Excerpted records START

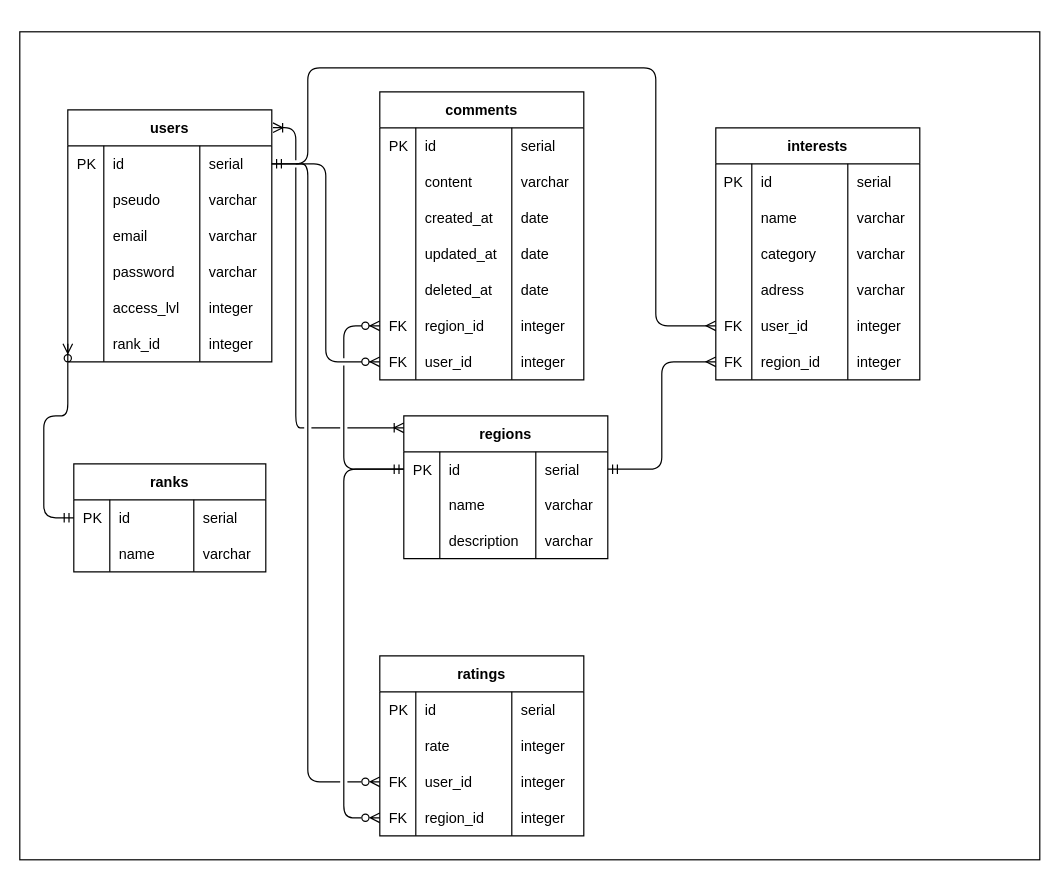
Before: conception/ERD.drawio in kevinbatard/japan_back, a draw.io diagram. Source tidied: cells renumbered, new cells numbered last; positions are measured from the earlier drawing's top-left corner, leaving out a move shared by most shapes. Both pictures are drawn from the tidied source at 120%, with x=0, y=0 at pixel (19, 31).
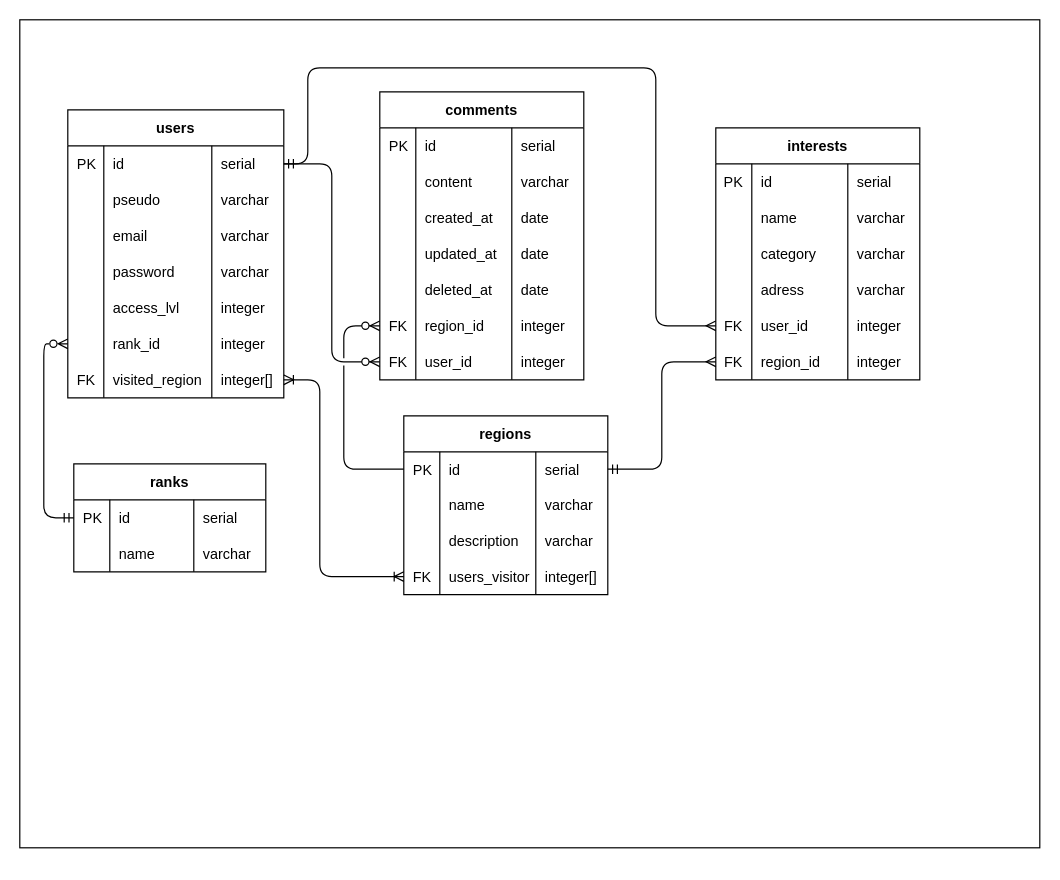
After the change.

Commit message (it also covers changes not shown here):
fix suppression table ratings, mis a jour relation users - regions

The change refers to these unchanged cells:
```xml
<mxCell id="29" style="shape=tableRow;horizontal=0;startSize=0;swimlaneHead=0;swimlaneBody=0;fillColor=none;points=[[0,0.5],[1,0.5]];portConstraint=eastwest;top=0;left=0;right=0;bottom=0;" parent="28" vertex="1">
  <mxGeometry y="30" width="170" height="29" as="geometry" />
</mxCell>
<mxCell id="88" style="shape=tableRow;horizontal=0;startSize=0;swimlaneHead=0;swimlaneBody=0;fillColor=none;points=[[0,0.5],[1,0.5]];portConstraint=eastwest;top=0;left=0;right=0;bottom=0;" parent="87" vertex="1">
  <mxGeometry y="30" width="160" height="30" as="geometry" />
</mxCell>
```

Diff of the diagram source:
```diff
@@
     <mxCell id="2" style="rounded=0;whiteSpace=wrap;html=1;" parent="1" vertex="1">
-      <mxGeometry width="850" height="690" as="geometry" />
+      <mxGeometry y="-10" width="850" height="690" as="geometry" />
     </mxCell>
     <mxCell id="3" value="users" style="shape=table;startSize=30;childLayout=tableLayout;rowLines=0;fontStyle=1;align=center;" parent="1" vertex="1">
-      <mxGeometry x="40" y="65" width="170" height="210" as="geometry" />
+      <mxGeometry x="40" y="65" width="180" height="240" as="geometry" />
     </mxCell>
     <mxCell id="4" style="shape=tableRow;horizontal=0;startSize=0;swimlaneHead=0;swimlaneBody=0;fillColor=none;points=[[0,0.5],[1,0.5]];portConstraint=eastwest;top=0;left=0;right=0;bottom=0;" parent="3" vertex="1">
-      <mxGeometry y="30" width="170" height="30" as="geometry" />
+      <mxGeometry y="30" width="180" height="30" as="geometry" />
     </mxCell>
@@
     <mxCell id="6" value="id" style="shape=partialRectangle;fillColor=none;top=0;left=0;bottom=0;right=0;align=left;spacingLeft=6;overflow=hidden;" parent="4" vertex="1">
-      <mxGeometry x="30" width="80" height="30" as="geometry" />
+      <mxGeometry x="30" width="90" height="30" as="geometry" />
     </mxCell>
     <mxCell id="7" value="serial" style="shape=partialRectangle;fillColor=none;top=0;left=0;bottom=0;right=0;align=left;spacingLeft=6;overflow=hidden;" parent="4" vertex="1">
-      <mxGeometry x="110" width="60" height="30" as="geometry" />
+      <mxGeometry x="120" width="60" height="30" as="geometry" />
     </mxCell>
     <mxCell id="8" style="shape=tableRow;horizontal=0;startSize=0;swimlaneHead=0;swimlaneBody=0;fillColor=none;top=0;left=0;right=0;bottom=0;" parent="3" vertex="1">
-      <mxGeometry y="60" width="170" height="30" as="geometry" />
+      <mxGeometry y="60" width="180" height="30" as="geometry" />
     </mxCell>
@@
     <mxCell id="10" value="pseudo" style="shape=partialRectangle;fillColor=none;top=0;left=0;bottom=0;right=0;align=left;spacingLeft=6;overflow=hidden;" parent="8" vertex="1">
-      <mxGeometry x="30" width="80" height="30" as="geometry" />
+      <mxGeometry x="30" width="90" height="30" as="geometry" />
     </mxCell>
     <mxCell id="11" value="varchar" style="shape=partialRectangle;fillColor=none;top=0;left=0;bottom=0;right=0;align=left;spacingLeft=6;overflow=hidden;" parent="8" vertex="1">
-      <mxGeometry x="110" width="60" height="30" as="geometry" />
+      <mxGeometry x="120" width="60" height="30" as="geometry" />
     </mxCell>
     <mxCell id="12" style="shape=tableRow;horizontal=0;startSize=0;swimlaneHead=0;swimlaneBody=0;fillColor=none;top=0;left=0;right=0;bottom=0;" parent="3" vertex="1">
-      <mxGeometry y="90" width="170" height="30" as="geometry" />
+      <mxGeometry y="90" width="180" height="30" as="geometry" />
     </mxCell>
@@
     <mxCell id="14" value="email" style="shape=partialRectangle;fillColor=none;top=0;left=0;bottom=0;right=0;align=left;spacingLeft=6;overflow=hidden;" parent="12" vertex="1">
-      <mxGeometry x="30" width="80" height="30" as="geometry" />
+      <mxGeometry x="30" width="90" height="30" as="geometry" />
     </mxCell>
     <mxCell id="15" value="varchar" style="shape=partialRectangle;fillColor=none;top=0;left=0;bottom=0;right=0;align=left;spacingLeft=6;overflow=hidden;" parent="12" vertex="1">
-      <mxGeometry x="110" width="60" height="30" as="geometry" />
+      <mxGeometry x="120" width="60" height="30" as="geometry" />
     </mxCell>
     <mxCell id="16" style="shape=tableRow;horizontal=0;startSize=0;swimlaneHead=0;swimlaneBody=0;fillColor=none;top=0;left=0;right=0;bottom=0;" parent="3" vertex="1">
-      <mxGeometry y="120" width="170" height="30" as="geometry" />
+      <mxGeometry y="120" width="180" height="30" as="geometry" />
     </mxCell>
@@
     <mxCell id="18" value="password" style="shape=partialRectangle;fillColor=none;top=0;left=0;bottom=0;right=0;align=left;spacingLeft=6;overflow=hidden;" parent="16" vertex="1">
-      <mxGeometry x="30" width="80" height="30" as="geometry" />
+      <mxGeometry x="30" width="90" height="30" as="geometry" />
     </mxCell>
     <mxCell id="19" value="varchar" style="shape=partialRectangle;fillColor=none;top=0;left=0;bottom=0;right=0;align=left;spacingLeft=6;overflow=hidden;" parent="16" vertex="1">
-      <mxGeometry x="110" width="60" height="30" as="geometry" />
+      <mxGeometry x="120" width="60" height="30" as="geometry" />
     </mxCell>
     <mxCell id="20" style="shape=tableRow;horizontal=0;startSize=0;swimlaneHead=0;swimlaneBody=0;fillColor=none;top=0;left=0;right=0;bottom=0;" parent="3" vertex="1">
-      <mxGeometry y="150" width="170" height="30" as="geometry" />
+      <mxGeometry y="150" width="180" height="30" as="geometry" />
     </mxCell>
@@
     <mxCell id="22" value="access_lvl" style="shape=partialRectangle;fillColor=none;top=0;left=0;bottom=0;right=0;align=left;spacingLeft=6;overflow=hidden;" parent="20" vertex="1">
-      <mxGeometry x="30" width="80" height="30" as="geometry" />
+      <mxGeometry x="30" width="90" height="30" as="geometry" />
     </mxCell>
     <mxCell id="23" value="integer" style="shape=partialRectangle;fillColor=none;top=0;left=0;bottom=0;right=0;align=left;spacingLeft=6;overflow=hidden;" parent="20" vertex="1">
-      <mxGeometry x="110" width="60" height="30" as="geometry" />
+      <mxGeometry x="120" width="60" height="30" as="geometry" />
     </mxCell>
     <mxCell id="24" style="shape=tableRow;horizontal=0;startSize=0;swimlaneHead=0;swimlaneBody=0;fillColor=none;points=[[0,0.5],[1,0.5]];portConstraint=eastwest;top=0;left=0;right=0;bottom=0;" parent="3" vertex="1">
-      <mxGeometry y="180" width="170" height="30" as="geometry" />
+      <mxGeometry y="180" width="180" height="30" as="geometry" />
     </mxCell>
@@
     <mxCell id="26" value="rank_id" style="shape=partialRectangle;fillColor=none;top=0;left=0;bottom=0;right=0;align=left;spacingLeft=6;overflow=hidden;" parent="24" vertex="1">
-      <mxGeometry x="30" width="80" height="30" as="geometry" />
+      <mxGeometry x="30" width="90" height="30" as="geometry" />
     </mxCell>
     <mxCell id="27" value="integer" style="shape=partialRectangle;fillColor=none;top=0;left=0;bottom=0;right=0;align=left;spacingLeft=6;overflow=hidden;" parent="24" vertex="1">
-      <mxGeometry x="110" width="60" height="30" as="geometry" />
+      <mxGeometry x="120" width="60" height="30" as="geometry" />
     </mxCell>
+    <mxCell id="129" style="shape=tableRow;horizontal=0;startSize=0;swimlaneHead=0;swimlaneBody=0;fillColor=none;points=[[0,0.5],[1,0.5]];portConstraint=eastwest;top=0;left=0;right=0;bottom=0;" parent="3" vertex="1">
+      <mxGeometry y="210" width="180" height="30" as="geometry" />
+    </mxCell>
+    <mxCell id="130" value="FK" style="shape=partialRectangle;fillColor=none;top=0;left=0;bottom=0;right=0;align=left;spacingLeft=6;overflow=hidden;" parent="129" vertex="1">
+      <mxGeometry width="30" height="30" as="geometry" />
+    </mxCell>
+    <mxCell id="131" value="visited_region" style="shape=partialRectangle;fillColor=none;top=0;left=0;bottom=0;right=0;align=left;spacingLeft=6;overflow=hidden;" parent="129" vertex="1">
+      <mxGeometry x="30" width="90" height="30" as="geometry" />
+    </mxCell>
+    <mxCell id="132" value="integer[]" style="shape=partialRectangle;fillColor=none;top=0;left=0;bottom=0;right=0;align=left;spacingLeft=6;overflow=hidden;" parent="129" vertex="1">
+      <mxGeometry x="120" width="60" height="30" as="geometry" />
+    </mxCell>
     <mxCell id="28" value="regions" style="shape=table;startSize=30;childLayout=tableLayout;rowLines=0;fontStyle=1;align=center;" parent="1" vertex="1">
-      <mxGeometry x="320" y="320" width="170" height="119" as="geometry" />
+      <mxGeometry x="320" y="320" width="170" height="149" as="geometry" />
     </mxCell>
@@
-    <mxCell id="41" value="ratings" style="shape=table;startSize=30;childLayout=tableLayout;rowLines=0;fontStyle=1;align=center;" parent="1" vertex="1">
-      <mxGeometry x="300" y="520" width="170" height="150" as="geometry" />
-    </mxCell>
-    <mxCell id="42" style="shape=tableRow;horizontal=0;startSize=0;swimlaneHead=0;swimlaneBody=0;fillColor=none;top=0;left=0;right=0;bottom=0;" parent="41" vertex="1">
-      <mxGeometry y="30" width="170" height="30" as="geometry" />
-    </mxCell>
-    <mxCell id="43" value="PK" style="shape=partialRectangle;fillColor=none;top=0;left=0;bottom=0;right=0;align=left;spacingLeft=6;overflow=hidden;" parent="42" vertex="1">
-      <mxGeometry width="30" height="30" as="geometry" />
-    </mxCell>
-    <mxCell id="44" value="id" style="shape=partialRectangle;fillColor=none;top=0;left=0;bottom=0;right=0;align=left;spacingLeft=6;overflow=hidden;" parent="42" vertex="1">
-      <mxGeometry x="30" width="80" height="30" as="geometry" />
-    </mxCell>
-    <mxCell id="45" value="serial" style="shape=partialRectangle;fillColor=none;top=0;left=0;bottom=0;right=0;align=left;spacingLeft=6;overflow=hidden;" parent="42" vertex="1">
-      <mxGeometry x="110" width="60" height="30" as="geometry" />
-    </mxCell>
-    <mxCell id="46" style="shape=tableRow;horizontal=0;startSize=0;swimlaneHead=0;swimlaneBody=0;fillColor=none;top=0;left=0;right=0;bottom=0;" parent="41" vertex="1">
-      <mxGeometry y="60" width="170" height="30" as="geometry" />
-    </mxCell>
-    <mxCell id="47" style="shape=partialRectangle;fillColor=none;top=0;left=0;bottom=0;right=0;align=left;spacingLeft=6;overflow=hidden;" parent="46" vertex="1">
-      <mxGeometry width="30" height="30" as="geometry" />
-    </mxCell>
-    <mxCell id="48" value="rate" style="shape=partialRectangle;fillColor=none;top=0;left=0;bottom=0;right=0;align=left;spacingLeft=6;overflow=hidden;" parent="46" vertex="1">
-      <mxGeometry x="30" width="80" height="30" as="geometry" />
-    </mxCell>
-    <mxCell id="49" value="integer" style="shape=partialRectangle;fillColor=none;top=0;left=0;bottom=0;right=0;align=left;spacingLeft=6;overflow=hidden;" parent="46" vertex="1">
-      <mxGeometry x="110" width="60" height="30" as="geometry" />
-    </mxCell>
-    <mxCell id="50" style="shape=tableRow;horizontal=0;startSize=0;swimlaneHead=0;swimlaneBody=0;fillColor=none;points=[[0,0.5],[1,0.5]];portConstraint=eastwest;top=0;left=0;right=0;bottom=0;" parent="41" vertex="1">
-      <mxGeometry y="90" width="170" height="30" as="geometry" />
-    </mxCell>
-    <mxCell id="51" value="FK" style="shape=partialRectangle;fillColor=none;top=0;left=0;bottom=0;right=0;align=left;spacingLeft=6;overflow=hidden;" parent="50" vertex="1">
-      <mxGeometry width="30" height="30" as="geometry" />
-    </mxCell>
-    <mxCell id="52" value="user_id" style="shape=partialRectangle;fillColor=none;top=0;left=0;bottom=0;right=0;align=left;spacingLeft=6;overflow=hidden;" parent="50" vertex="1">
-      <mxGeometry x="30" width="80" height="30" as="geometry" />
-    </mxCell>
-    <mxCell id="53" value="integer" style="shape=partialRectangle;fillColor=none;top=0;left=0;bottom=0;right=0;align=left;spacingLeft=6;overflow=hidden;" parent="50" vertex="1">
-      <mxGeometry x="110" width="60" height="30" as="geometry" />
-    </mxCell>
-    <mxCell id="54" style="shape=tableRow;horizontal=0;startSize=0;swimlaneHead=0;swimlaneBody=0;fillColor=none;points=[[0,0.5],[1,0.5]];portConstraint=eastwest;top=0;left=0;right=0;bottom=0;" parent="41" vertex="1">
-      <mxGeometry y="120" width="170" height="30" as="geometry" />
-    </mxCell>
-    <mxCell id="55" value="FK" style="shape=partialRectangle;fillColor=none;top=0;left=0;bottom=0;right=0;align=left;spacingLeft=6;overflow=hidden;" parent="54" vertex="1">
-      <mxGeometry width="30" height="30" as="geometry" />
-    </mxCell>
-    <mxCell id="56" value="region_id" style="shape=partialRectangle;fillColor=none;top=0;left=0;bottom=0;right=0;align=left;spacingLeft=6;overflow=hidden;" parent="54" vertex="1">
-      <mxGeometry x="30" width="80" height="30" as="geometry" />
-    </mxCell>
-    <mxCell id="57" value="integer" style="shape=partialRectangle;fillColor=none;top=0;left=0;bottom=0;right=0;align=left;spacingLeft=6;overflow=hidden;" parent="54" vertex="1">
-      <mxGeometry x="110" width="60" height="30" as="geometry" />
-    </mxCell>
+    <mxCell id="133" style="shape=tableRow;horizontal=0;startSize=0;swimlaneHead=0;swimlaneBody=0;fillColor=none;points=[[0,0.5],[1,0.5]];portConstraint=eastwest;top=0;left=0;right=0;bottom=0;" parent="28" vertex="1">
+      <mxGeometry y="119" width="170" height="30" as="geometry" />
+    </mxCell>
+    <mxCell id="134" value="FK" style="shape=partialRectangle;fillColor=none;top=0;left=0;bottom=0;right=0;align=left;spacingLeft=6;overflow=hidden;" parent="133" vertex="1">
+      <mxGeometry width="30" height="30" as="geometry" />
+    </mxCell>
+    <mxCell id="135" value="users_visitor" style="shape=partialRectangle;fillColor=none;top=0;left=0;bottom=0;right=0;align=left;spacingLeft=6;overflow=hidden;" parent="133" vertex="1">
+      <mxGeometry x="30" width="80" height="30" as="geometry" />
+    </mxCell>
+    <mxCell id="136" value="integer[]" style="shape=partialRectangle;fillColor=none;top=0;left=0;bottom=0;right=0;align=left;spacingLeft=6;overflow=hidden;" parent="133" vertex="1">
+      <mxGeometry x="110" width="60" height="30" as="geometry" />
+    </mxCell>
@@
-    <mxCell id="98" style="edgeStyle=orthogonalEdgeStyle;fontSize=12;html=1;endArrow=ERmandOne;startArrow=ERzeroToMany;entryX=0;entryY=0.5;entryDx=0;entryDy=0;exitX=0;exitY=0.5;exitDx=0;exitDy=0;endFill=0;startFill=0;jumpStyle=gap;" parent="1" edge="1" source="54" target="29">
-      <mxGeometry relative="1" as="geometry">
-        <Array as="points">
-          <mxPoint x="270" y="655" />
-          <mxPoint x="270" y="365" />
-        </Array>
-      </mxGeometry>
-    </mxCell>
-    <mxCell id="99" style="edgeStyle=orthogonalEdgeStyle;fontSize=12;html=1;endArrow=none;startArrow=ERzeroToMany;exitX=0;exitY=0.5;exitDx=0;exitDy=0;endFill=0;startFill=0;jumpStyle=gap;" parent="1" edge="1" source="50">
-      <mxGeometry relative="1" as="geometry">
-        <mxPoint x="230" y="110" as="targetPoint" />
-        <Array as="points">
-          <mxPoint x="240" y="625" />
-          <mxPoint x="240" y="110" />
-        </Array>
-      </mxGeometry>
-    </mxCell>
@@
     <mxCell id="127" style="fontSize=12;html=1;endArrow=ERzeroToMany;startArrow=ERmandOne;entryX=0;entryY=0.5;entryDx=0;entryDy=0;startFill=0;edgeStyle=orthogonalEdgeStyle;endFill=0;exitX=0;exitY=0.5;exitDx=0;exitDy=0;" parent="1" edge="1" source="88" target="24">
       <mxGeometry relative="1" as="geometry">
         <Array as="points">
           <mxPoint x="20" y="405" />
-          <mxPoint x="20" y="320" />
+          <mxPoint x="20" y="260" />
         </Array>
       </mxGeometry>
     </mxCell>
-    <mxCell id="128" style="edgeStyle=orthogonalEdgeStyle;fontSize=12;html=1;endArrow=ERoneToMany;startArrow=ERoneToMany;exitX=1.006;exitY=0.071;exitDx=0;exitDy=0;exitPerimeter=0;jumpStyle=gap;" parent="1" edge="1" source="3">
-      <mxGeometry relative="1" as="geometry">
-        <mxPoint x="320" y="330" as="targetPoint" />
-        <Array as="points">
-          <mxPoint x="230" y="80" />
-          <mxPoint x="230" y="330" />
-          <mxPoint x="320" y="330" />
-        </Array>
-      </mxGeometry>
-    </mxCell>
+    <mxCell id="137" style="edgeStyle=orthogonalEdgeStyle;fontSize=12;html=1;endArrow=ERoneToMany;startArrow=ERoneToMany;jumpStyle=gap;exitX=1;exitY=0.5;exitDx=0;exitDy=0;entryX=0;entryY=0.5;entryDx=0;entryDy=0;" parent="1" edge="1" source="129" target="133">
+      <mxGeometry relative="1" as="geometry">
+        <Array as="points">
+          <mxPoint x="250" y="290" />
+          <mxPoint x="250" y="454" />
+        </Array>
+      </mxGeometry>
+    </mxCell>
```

Excerpted records END

*What you need to do:*
Pictures stay out; output the lines from the top of the listing above through the line containing "After the change.", exactly as they stand.

*Exercise answer:*
Before: conception/ERD.drawio in kevinbatard/japan_back, a draw.io diagram. Source tidied: cells renumbered, new cells numbered last; positions are measured from the earlier drawing's top-left corner, leaving out a move shared by most shapes. Both pictures are drawn from the tidied source at 120%, with x=0, y=0 at pixel (19, 31).
After the change.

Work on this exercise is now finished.